## Exercise requirements
Extract the lines of the material below, beginning with the first and ending with the line that holds "CLAUDE.md — 시즈노야도 본관 4실 · 별채 3실 확정 메모 (#179)". Skip every picture.

## The data
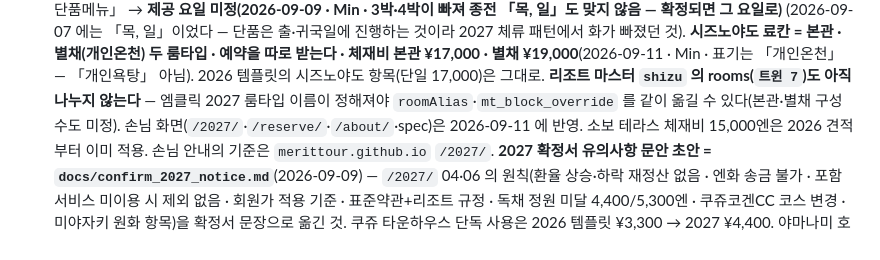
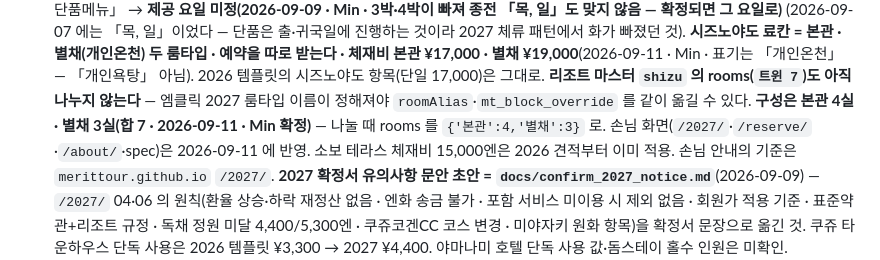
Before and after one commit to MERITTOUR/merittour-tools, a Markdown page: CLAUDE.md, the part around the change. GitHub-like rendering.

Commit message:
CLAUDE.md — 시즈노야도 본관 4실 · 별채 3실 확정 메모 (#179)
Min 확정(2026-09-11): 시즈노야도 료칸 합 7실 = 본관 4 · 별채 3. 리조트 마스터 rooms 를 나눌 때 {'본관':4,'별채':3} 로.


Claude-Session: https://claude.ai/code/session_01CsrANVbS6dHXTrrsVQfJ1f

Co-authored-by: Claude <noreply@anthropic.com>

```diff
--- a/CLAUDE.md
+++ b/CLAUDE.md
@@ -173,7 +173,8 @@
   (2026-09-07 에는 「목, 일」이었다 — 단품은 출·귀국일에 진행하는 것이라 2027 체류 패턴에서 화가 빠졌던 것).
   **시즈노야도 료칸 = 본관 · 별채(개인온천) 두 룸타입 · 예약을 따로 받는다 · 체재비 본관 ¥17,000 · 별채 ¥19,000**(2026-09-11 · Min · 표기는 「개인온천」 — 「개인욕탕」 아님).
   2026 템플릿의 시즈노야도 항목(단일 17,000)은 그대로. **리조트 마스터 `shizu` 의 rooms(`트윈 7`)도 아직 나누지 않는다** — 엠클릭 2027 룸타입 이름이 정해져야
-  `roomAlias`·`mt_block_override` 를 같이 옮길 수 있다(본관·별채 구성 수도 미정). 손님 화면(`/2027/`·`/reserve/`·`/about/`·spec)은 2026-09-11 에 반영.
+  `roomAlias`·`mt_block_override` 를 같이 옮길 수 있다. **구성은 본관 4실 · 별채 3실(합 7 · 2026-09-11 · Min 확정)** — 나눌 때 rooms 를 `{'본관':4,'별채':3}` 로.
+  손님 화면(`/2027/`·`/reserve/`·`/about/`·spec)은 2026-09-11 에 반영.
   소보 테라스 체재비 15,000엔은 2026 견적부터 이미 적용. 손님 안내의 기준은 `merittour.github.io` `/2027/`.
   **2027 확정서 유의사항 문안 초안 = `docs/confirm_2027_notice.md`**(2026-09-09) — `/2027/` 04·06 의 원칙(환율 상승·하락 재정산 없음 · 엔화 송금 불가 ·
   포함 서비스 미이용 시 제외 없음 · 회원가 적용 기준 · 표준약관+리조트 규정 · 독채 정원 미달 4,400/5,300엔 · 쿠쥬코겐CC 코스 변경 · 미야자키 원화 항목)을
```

## Exercise solution
Before and after one commit to MERITTOUR/merittour-tools, a Markdown page: CLAUDE.md, the part around the change. GitHub-like rendering.

Commit message:
CLAUDE.md — 시즈노야도 본관 4실 · 별채 3실 확정 메모 (#179)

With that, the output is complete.